This novel is much quieter than its boisterous beginning implies. There is a lot of fun banter between the nun from the titular order and the unsavory characters that are the bandits. Cho deftly weaves together worldbuilding in a dense package. Each character has their own stakes and tensions, plus moments of evolution and self-discovery. A feat, given that this novella is under 200 pages.
The world and its relationship to and understanding of magic weaves expertly from page to page. What I also admired is the normality of queerness. Though there is an organized religion, we do get moments when the gendered aspects of it are deconstructed and rebuilt into something into something refreshingly inclusive.
A wuxia fantasy novella which blends together tight world-building, fun dialogue, and found family.
For my first ever cover reveal, I’m so excited to share with you the cover for Anya Ow’s Cradle and Grave, a biohorror science fiction novella coming out on April 5th from Neon Hemlock Press.
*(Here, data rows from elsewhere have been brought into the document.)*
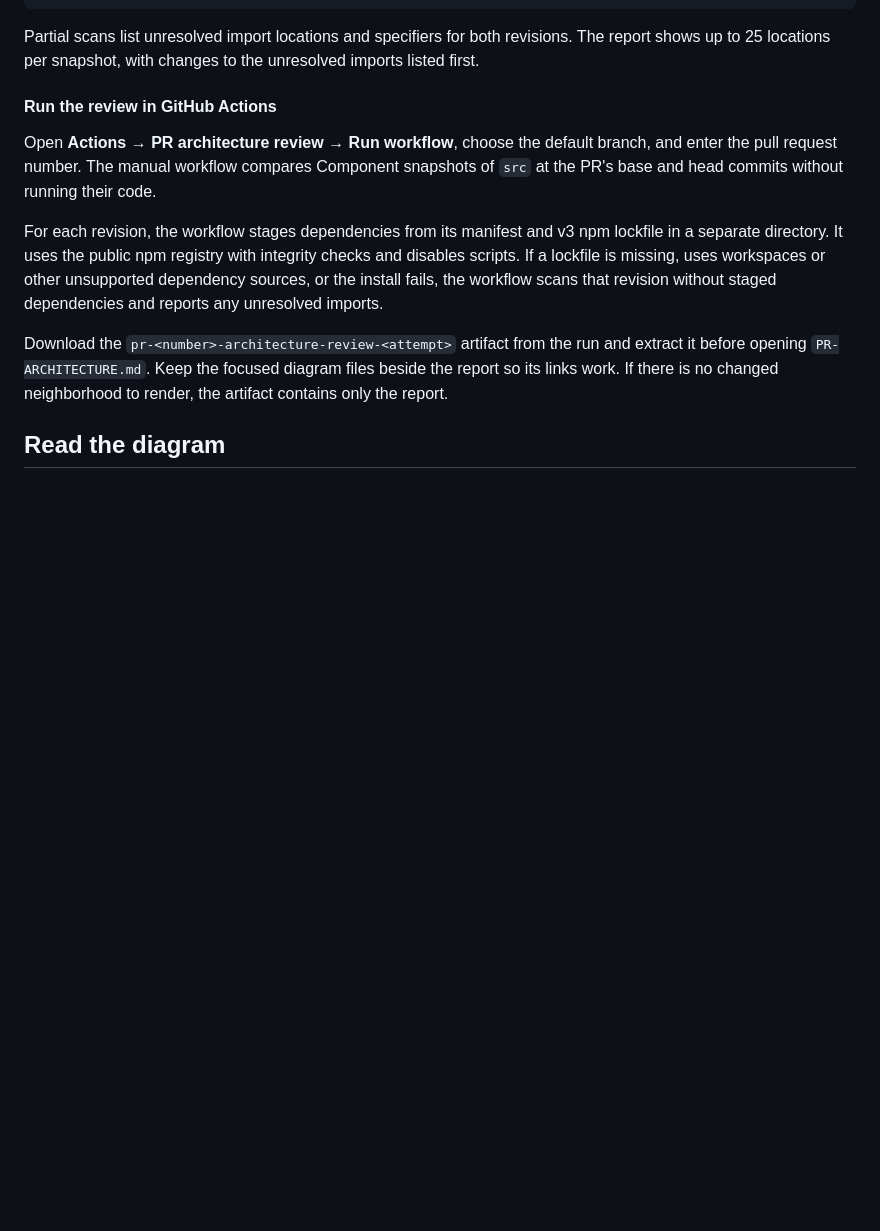
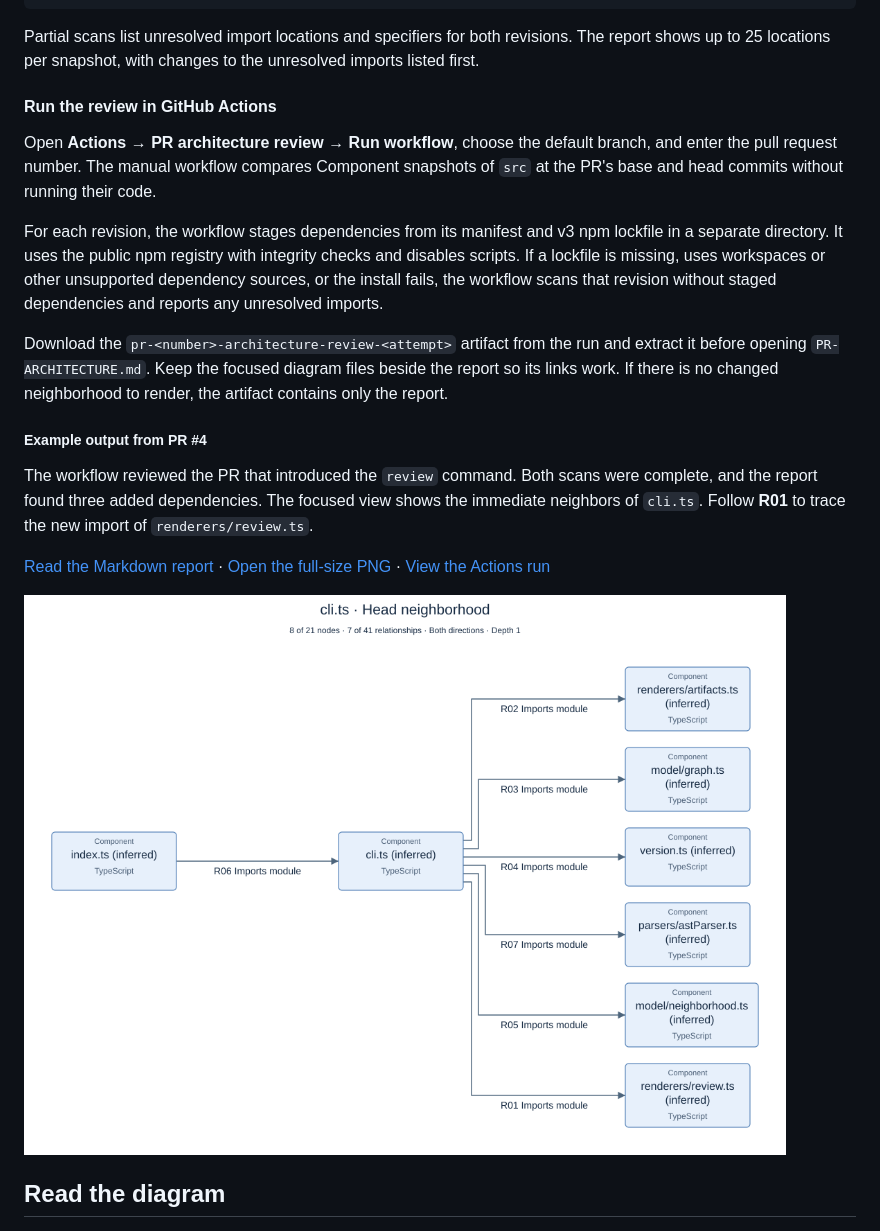
Before and after one commit to zrack/c4-architect-mcp, a Markdown page: README.md, the part around the change. Drawn GitHub-style; pictures changed too: docs/reviews/pr-4/PR-ARCHITECTURE.focus-e758568899e88d5e.png (added); blank space fills up the shorter version.

Commit message:
docs: show PR architecture review output

```diff
--- a/README.md
+++ b/README.md
@@ -288,6 +288,14 @@ For each revision, the workflow stages dependencies from its manifest and v3 npm
 
 Download the `pr-<number>-architecture-review-<attempt>` artifact from the run and extract it before opening `PR-ARCHITECTURE.md`. Keep the focused diagram files beside the report so its links work. If there is no changed neighborhood to render, the artifact contains only the report.
 
+##### Example output from PR #4
+
+The workflow reviewed the PR that introduced the `review` command. Both scans were complete, and the report found three added dependencies. The focused view shows the immediate neighbors of `cli.ts`. Follow **R01** to trace the new import of `renderers/review.ts`.
+
+[Read the Markdown report](https://github.com/zrack/c4-architect-mcp/blob/main/docs/reviews/pr-4/PR-ARCHITECTURE.md) · [Open the full-size PNG](https://raw.githubusercontent.com/zrack/c4-architect-mcp/main/docs/reviews/pr-4/PR-ARCHITECTURE.focus-e758568899e88d5e.png) · [View the Actions run](https://github.com/zrack/c4-architect-mcp/actions/runs/42435820178)
+
+![Focused Component diagram from PR #4 showing cli.ts and seven relationships, including R01 to renderers/review.ts](https://raw.githubusercontent.com/zrack/c4-architect-mcp/main/docs/reviews/pr-4/PR-ARCHITECTURE.focus-e758568899e88d5e.png)
+
 ## Read the diagram
 
 ![Five-component order-service diagram derived from the checked-in TypeScript example](https://raw.githubusercontent.com/zrack/c4-architect-mcp/main/docs/images/component-example.png)
```
Also changed, not shown: 4 other files.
Continue reading →
Rating: 4/5 stars
Genre: Adult Fantasy
Year Release: 2020
Read my NetGalley eARC
Content warning: possession, gore, violence
I love me a good sarcastic narrator. Our nameless narrator in this very short demon possession story clearly knows better, but choose the more uncouth option every option. I really enjoyed the use of pronouns here, especially because Parker establishes early on that you can see the effects of demons, but never the demons themselves. The two primary demons, He and She, have such different energies, especially Her. She is the titular Prosper’s demon and, wow, is there a symbiotic relationship. It looks rad on page and I can’t say anymore, given the brevity of the read.
A quick read for those who enjoy demons and asshats.